WORK ORDER
The data should be duplicated exactly, with every word kept as it is.

══ DATA TO USE ══

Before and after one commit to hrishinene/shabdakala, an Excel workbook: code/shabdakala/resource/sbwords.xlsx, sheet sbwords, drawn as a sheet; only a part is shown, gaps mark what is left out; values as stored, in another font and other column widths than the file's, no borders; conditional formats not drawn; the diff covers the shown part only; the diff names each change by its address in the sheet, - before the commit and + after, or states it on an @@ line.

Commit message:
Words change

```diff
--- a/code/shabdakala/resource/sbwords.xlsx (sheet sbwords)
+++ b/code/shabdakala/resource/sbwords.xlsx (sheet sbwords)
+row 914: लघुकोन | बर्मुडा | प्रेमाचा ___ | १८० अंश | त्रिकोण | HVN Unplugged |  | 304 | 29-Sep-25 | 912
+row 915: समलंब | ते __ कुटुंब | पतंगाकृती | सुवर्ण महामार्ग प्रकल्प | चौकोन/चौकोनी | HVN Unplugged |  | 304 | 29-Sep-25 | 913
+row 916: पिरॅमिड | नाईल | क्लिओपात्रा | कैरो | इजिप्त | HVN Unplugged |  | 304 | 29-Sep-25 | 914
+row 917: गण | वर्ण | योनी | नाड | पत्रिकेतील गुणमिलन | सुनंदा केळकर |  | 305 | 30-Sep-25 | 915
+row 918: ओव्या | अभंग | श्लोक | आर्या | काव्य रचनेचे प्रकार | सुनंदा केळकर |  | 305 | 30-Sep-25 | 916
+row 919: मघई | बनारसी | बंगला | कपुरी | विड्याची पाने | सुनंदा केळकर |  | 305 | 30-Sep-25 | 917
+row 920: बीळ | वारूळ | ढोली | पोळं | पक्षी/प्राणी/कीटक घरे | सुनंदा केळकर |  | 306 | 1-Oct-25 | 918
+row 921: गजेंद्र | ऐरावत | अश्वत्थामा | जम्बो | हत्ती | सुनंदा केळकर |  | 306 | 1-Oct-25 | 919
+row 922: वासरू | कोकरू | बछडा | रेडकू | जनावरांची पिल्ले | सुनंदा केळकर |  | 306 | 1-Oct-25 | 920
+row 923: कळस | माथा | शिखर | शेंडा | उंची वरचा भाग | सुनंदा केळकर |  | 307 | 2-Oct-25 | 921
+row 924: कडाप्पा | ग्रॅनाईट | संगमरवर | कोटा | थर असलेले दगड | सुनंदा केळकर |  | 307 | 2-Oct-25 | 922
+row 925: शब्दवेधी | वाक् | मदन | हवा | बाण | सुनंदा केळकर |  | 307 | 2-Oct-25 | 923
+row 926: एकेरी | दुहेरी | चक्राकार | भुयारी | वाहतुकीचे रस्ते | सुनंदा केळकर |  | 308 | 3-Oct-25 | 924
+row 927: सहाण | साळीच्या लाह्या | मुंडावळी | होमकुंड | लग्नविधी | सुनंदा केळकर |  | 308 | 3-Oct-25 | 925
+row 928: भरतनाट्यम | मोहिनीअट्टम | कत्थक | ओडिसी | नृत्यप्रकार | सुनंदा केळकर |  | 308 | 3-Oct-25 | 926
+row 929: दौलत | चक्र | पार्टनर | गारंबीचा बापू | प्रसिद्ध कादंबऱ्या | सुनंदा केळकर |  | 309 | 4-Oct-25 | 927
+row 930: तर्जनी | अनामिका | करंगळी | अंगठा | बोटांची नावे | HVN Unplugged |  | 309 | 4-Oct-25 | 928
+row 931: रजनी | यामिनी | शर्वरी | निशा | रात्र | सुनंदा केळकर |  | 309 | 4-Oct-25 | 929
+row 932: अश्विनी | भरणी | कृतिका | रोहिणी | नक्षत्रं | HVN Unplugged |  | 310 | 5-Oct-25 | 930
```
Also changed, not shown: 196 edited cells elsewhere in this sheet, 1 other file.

═══

PROBLEM SOLUTION
Before and after one commit to hrishinene/shabdakala, an Excel workbook: code/shabdakala/resource/sbwords.xlsx, sheet sbwords, drawn as a sheet; only a part is shown, gaps mark what is left out; values as stored, in another font and other column widths than the file's, no borders; conditional formats not drawn; the diff covers the shown part only; the diff names each change by its address in the sheet, - before the commit and + after, or states it on an @@ line.

Commit message:
Words change

```diff
--- a/code/shabdakala/resource/sbwords.xlsx (sheet sbwords)
+++ b/code/shabdakala/resource/sbwords.xlsx (sheet sbwords)
+row 914: लघुकोन | बर्मुडा | प्रेमाचा ___ | १८० अंश | त्रिकोण | HVN Unplugged |  | 304 | 29-Sep-25 | 912
+row 915: समलंब | ते __ कुटुंब | पतंगाकृती | सुवर्ण महामार्ग प्रकल्प | चौकोन/चौकोनी | HVN Unplugged |  | 304 | 29-Sep-25 | 913
+row 916: पिरॅमिड | नाईल | क्लिओपात्रा | कैरो | इजिप्त | HVN Unplugged |  | 304 | 29-Sep-25 | 914
+row 917: गण | वर्ण | योनी | नाड | पत्रिकेतील गुणमिलन | सुनंदा केळकर |  | 305 | 30-Sep-25 | 915
+row 918: ओव्या | अभंग | श्लोक | आर्या | काव्य रचनेचे प्रकार | सुनंदा केळकर |  | 305 | 30-Sep-25 | 916
+row 919: मघई | बनारसी | बंगला | कपुरी | विड्याची पाने | सुनंदा केळकर |  | 305 | 30-Sep-25 | 917
+row 920: बीळ | वारूळ | ढोली | पोळं | पक्षी/प्राणी/कीटक घरे | सुनंदा केळकर |  | 306 | 1-Oct-25 | 918
+row 921: गजेंद्र | ऐरावत | अश्वत्थामा | जम्बो | हत्ती | सुनंदा केळकर |  | 306 | 1-Oct-25 | 919
+row 922: वासरू | कोकरू | बछडा | रेडकू | जनावरांची पिल्ले | सुनंदा केळकर |  | 306 | 1-Oct-25 | 920
+row 923: कळस | माथा | शिखर | शेंडा | उंची वरचा भाग | सुनंदा केळकर |  | 307 | 2-Oct-25 | 921
+row 924: कडाप्पा | ग्रॅनाईट | संगमरवर | कोटा | थर असलेले दगड | सुनंदा केळकर |  | 307 | 2-Oct-25 | 922
+row 925: शब्दवेधी | वाक् | मदन | हवा | बाण | सुनंदा केळकर |  | 307 | 2-Oct-25 | 923
+row 926: एकेरी | दुहेरी | चक्राकार | भुयारी | वाहतुकीचे रस्ते | सुनंदा केळकर |  | 308 | 3-Oct-25 | 924
+row 927: सहाण | साळीच्या लाह्या | मुंडावळी | होमकुंड | लग्नविधी | सुनंदा केळकर |  | 308 | 3-Oct-25 | 925
+row 928: भरतनाट्यम | मोहिनीअट्टम | कत्थक | ओडिसी | नृत्यप्रकार | सुनंदा केळकर |  | 308 | 3-Oct-25 | 926
+row 929: दौलत | चक्र | पार्टनर | गारंबीचा बापू | प्रसिद्ध कादंबऱ्या | सुनंदा केळकर |  | 309 | 4-Oct-25 | 927
+row 930: तर्जनी | अनामिका | करंगळी | अंगठा | बोटांची नावे | HVN Unplugged |  | 309 | 4-Oct-25 | 928
+row 931: रजनी | यामिनी | शर्वरी | निशा | रात्र | सुनंदा केळकर |  | 309 | 4-Oct-25 | 929
+row 932: अश्विनी | भरणी | कृतिका | रोहिणी | नक्षत्रं | HVN Unplugged |  | 310 | 5-Oct-25 | 930
```
Also changed, not shown: 196 edited cells elsewhere in this sheet, 1 other file.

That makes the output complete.